I strive to re-create the flows of the northeastern Minnesota landscape, and I borrow metaphors that express the pattern of change in individual stories and narrative poems: the erosions, floods, migrations, lightning strikes, industrialization, excavation, mining, roads, and harbors. Night Train Red Dust will become part of a new media project, and I can't wait to get started!
Vestiges / My Geology : short work sample from Sheila Packa on Vimeo.
This is a screen recording of a database driven web film.
For detail about the origin of these poems:
Vestiges began as an ekphrastic poem I wrote for a photograph by John Gregor. Near shore, several long timbers were visible beneath the surface of Lake Superior. The timbers were long, cut square, and embedded were hundreds of large spikes, and the spikes broke the surface of the water. Perhaps this was the remains or footings of a larger structure: an ore dock or a loading dock, but as it is now, a hazard to anybody who might take a kayak through the place, especially if there were waves. The day that the photograph was taken was calm, a transparent blue in sky and water. A faint movement in the water caused by the flow through the spikes.

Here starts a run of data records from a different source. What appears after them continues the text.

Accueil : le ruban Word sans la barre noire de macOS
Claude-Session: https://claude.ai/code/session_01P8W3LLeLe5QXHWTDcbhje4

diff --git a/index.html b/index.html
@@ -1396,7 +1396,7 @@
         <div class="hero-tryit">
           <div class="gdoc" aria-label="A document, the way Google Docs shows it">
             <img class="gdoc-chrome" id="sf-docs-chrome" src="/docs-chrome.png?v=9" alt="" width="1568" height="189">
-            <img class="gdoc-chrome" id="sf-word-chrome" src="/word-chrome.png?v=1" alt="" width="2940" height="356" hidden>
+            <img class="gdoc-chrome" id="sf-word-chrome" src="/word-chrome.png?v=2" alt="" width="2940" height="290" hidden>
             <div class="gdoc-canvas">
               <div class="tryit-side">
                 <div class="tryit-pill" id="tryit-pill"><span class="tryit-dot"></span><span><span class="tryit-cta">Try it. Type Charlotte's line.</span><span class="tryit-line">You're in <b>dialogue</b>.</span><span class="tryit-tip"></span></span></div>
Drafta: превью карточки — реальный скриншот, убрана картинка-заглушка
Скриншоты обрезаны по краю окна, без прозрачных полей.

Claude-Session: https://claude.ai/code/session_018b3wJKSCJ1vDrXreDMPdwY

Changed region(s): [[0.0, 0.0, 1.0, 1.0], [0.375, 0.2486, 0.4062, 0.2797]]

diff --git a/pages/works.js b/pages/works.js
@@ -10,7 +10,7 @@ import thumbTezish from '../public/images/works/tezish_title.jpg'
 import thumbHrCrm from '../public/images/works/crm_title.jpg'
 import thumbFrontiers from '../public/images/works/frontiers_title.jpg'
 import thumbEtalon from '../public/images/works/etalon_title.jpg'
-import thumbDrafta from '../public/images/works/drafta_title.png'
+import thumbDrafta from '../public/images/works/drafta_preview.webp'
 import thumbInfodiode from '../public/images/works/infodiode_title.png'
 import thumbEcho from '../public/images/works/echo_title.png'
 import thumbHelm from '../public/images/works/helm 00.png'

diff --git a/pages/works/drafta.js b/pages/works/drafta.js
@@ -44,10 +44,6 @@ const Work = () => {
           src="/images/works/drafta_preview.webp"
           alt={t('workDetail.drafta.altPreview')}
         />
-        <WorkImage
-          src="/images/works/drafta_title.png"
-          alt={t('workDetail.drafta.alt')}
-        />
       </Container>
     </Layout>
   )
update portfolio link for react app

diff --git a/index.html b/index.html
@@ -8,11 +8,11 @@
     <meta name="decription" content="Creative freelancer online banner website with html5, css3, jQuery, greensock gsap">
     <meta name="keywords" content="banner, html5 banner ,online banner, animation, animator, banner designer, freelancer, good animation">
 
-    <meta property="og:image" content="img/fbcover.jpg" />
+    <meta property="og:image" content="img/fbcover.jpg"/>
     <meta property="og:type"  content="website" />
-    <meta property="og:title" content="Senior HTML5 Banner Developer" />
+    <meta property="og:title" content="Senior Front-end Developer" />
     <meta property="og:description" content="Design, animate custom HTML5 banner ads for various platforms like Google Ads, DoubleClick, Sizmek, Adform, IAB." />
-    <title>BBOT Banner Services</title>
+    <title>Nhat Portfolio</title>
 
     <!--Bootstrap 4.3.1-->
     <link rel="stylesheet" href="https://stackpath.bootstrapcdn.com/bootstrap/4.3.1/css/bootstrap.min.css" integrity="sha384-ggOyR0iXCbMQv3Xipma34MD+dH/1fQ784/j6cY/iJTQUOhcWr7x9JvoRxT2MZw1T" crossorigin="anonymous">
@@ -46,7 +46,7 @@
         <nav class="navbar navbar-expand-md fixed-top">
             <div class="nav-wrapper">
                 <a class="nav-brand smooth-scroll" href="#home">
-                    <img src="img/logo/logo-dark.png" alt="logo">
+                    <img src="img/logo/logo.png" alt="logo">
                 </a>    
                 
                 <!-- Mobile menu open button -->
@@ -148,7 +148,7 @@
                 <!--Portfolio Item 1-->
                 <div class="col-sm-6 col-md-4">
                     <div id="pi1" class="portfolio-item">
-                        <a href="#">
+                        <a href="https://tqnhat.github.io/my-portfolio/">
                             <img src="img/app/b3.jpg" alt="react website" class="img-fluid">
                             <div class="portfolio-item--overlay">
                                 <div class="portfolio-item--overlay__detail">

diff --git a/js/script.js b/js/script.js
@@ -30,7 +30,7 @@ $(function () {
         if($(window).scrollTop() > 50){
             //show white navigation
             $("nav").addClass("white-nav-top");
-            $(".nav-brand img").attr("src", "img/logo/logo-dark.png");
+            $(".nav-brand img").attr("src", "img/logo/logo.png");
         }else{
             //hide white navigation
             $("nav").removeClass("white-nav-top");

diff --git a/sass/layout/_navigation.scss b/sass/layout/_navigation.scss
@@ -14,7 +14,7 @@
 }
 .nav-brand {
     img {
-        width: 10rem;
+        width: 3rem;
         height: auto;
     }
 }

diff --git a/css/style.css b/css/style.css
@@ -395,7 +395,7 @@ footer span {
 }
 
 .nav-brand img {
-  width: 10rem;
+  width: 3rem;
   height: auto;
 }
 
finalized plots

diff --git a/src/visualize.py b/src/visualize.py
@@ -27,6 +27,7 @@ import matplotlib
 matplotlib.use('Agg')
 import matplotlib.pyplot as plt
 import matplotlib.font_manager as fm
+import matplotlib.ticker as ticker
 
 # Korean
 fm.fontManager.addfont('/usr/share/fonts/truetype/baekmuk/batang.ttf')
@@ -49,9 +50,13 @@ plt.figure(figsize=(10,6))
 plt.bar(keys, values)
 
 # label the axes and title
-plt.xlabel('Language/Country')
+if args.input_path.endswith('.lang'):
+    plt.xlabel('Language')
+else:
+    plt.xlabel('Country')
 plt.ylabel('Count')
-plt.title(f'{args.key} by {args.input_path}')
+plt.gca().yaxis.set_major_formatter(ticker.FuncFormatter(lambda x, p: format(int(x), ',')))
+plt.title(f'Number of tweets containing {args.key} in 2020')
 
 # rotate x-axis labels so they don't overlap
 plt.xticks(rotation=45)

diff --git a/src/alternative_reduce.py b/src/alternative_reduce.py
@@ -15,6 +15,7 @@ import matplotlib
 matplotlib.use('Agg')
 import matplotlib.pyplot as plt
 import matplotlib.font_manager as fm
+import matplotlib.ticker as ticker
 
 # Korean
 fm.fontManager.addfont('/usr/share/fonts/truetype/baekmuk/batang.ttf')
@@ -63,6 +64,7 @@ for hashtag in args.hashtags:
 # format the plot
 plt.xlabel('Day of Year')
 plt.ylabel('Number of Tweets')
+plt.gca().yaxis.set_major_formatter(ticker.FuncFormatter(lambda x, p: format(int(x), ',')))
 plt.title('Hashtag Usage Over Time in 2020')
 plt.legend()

On days like these, the water seems to breathe. (This poem and another called Concentric Circles were selected for the exhibit, Words to Art, at the Waterfront Gallery in Two Harbors in September 2013.)
The image brought to mind a conversation. A few years ago, I had the opportunity to interview Bruce Liberty, a retired ship's engineer who had a career as Chief Engineer of the US Steel's fleet of ore boats. I wrote a profile about him for the newsletter of the Marine Museum. He was in his 80s. He was still a master engineer who was able to take anything mechanical or electrical and improve its function and design. He had designed a fuel delivery system that saved the company a lot of money. A colleague of his told me that after Bruce was done, an engine ran better than it did when it was new. He often redesigned and made improvements on anything he worked on. Bruce was dying of mesothelioma when I met him, and he told me many stories about shipping on the Great Lakes. His father was a steamboat captain, and as a child, Bruce spent summers on the boat with his mother. Keeping ship, they called it. He told me stories from his career in the Merchant Marines. Once, when he was young and traveling on a freighter -- this was in the old days, before the new ships were built -- a storm came up. The waves were large, and washing over the deck. The storm was so intense, that the steel beams of its structure bowed, and the rivets and bolts flew like bullets into the wind. The next day, it was his job to replace those. This was the kind of work he did. He tore apart ships' engines. The pistons were so large that it was possible for a man to walk right into the bore, and he did that when inspecting damaged engines and supervising their repairs. He spent a good portion of his time explaining the mechanicals to me. So this came into the narrative of Vestiges.
Vestiges is thrown onto the screen where symbol fonts are floating and turning. We have made our own symbol fonts. They are much more lean than visual images, and they can evoke moods or environments.
Midway through the work sample, one can see typing. The words were entered live during the screenshot to demonstrate the capacity of the Graffiti Angel software that Kathy designed; it allows input from others on mobile devices as well. The words I was typing are a fragment of another poem, still unpublished about the Iron Range. I had auditioned some other poems my books. "When it doubt throw it out," is the motto nowadays. This small excerpt was all that was needed. Sometimes, the Graffiti Angel turns the text into morse code. The image also evokes the distress signals emitted by a ship going down in a storm.
"Beneath the map" served as a good transition because the first line was parallel to the first line of Vestiges, and it presaged My Geology, the second poem set in the abstracted video images of driving through the Oliver Bridge between Gary New Duluth and Wisconsin. It's an old railroad bridge on top, with the road running on a second level, beneath the tracks. When we were searching for places to get bridge images, I remembered the Oliver Bridge. I drove back and forth through the bridge maybe twenty times while Kathy rode shotgun with the video camera. This video works well to evoke the industrial environment of mining.
My Geology is a poem that taught me how powerful is our landscape. I placed it first in my book, Night Train Red Dust. The places where we walk enter into us; in my case, as a child, I walked across the vein of iron and taconite on the Iron Range. There is an ASCII art image behind the video in My Geology that rotates on a near/far axis, evoking a map or contract or a train car. In this section, numbers were entered into the input box, and they cascade like taconite down a chute into the hold of a freighter. Both of these poems are published in Night Train Red Dust. The music used found sound (a soprano sax, both notes and the musician blowing air through the instrument) and cello by Kathy McTavish.
Anyway, I want to continue doing this kind of work, creating confluences between text, music, and images and finding ways to create maps where the viewer can get core samples -- layered story, image, and sound. I think of those who walked in the places where I walk, and often in the archives I find amazing stories. Besides people, I'm also very aware of the wild animals: birds, foxes, bear, wolves, moose, deer, fishers, rabbits. They have stories too. When these all are assembled in layers, the result is a moving and deep narrative.